What you return should be only the lines in the entries below between the one holding "Repository: latenightsnacc/TriSpace" and the one holding "background-position: bottom;", ends included, with every picture left out.

:: Supplied entries ::

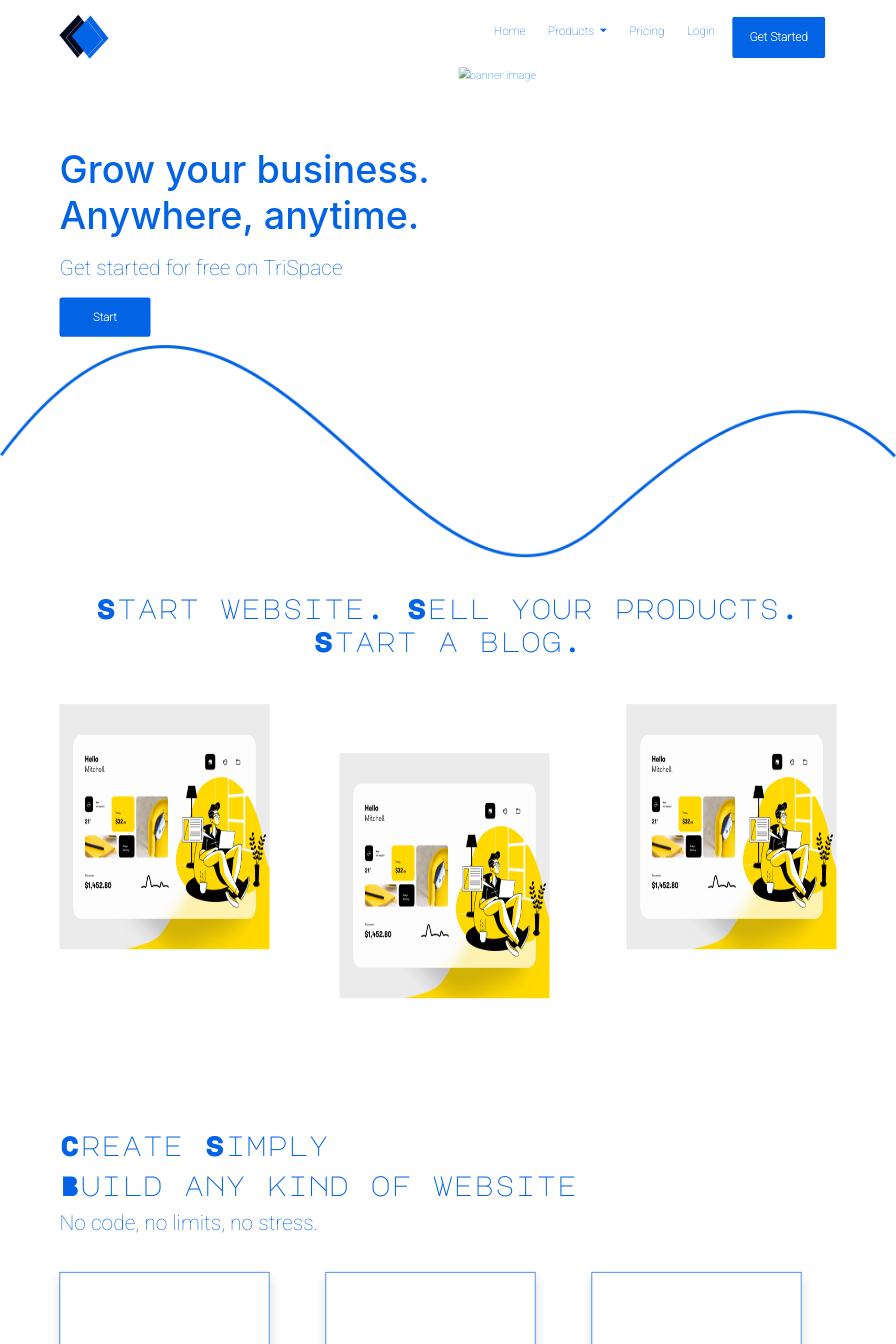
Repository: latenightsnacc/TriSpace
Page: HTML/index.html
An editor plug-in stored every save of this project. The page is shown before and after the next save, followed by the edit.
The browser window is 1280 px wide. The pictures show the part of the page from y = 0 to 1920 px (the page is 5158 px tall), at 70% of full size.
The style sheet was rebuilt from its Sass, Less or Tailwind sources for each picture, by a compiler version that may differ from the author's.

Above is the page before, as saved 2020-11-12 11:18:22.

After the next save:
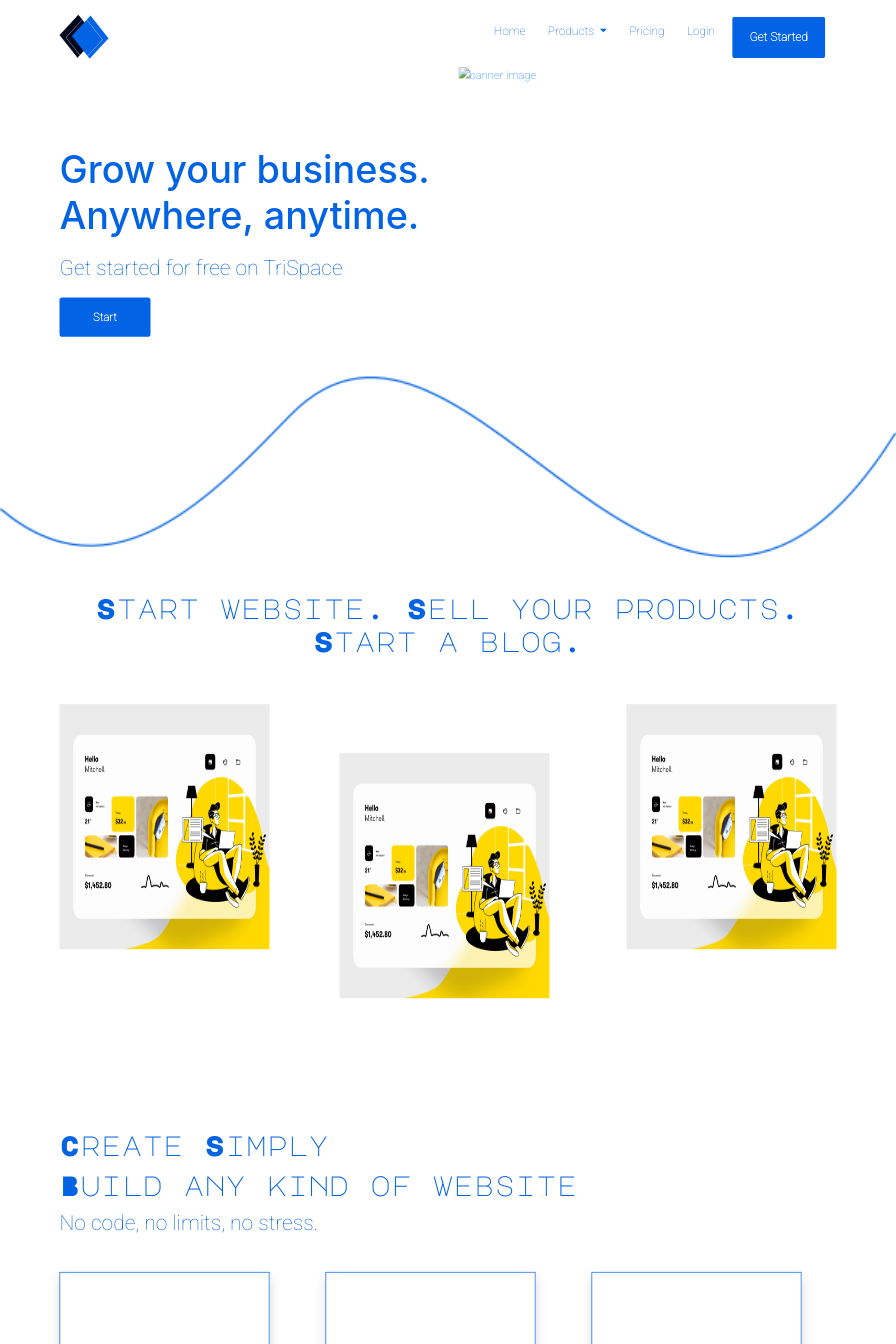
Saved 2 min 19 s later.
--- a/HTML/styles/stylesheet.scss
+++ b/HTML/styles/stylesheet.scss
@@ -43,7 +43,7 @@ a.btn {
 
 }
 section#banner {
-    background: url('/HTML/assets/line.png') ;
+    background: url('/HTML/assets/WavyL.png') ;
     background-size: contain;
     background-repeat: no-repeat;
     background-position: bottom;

:::
:: Supplied entries ::

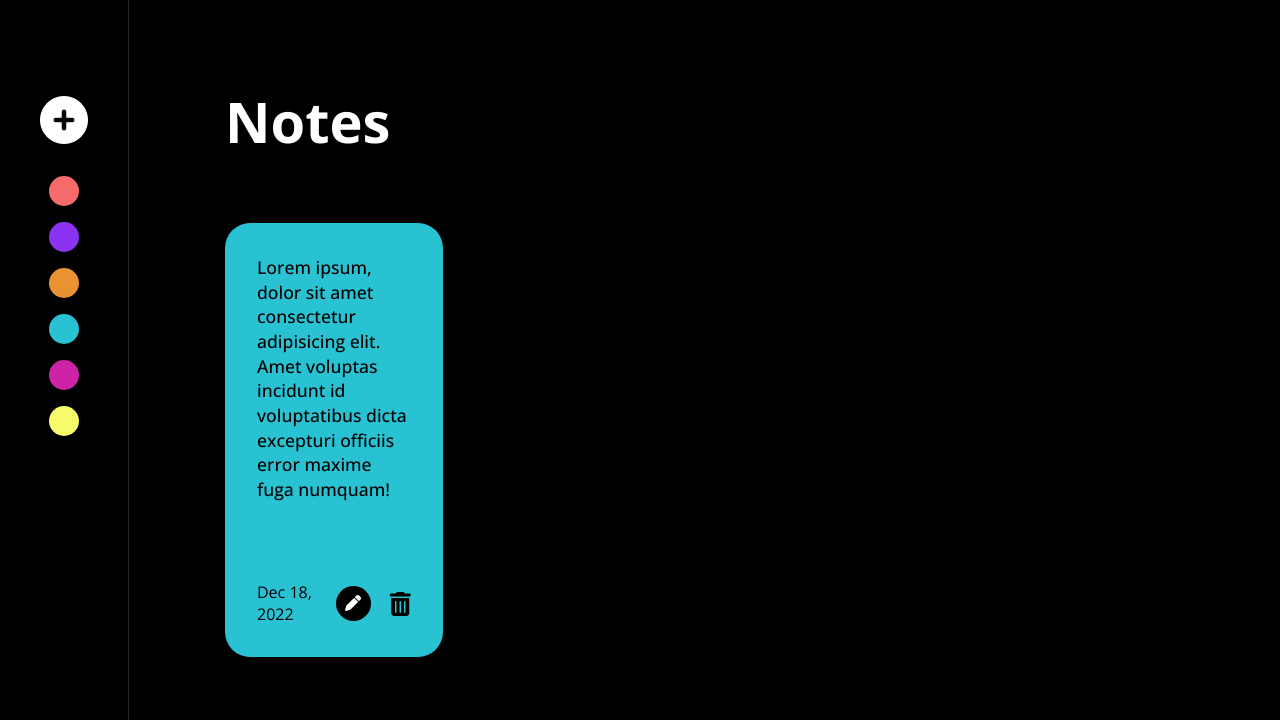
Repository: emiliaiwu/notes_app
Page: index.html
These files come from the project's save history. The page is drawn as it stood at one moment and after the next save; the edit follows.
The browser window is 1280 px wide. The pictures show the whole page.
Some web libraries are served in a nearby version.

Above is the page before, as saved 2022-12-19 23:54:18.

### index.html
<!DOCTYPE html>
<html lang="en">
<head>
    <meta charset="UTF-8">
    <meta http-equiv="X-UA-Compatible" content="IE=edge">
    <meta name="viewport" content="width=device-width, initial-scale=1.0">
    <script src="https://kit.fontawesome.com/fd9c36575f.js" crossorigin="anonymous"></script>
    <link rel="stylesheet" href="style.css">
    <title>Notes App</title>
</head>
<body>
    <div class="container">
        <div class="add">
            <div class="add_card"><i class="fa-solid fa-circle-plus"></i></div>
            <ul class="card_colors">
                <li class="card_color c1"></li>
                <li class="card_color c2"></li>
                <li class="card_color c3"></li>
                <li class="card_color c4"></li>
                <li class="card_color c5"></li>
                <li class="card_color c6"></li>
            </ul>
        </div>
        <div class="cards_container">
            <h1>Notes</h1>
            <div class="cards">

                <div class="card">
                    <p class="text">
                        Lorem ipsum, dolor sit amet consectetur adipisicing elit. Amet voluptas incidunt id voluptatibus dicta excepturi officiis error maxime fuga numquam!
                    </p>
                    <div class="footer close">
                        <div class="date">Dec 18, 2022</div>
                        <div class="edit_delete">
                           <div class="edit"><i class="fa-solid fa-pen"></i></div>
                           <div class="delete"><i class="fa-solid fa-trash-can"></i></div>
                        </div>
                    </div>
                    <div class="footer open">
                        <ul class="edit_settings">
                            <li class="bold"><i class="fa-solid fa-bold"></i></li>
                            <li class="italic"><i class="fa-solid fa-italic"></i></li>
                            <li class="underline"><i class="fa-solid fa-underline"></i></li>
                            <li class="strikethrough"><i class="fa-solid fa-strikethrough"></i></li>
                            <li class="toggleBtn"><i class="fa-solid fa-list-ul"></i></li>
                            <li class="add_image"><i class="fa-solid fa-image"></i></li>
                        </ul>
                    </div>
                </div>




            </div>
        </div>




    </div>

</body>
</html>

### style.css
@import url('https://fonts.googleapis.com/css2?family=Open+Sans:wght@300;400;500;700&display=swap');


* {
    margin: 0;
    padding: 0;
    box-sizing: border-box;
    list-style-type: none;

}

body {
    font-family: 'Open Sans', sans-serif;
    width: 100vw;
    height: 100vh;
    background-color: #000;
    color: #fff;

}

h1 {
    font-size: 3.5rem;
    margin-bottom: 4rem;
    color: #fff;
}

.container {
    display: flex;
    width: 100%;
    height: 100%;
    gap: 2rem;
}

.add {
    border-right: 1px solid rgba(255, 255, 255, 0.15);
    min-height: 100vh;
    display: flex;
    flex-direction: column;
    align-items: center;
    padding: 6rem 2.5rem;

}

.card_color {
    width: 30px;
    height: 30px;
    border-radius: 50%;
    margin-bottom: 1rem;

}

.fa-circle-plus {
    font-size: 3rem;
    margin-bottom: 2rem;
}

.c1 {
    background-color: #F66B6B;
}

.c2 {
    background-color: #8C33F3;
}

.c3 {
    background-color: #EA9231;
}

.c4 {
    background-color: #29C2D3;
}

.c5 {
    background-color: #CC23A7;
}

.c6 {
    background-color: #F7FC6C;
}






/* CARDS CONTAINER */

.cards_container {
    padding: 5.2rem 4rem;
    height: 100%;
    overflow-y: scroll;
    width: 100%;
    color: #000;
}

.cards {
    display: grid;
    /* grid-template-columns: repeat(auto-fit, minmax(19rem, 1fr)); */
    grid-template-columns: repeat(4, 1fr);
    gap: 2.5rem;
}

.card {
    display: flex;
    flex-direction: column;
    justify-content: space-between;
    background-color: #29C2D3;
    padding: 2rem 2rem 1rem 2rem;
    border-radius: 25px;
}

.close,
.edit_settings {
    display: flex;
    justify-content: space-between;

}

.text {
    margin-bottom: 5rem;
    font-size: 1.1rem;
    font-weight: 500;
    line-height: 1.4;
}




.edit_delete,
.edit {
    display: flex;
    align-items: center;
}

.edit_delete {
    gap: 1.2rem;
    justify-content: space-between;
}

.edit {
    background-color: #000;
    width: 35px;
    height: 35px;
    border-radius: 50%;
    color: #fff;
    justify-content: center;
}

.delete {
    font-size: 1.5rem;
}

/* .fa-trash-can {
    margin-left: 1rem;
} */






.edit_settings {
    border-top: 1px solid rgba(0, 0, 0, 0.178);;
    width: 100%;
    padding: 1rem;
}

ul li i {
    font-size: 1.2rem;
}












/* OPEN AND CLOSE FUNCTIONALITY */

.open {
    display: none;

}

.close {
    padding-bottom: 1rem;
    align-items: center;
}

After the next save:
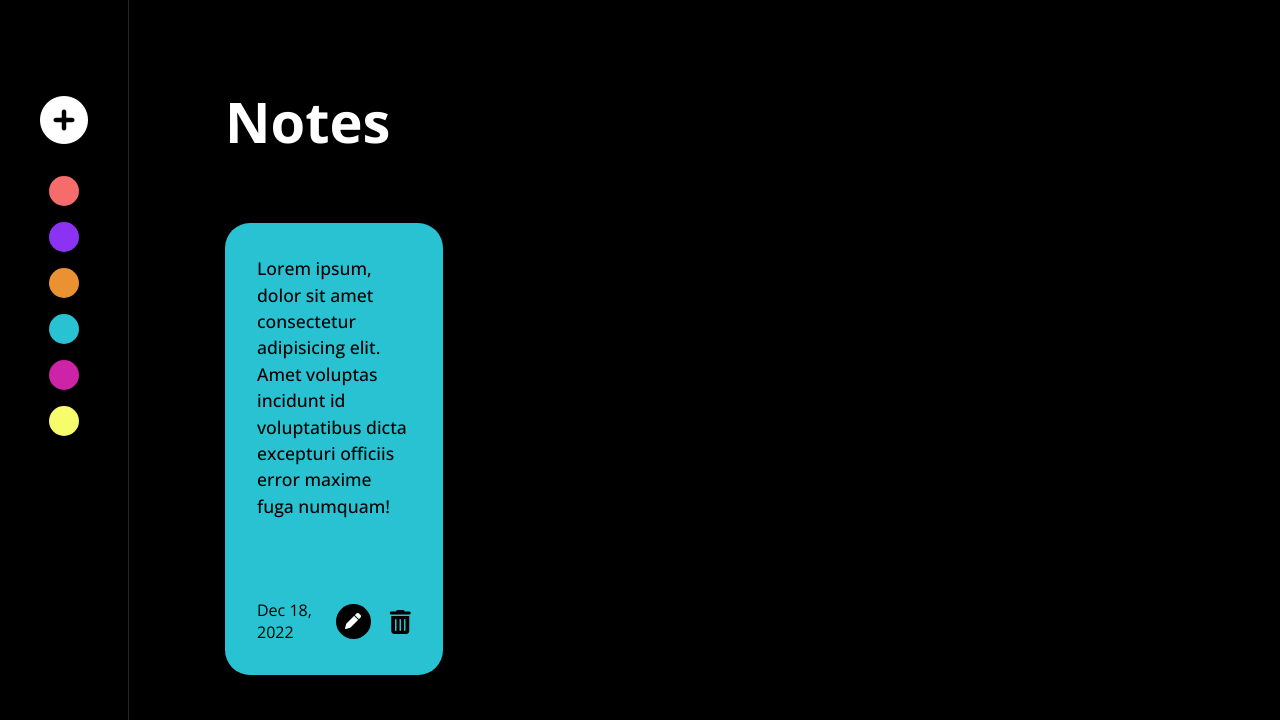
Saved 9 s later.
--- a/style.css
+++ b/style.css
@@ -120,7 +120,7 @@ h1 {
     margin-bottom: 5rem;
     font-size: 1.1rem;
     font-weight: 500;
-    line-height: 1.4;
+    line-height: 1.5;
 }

:::

### [Answer box]
Repository: latenightsnacc/TriSpace
Page: HTML/index.html
An editor plug-in stored every save of this project. The page is shown before and after the next save, followed by the edit.
The browser window is 1280 px wide. The pictures show the part of the page from y = 0 to 1920 px (the page is 5158 px tall), at 70% of full size.
The style sheet was rebuilt from its Sass, Less or Tailwind sources for each picture, by a compiler version that may differ from the author's.

Above is the page before, as saved 2020-11-12 11:18:22.

After the next save:
Saved 2 min 19 s later.
--- a/HTML/styles/stylesheet.scss
+++ b/HTML/styles/stylesheet.scss
@@ -43,7 +43,7 @@ a.btn {
 
 }
 section#banner {
-    background: url('/HTML/assets/line.png') ;
+    background: url('/HTML/assets/WavyL.png') ;
     background-size: contain;
     background-repeat: no-repeat;
     background-position: bottom;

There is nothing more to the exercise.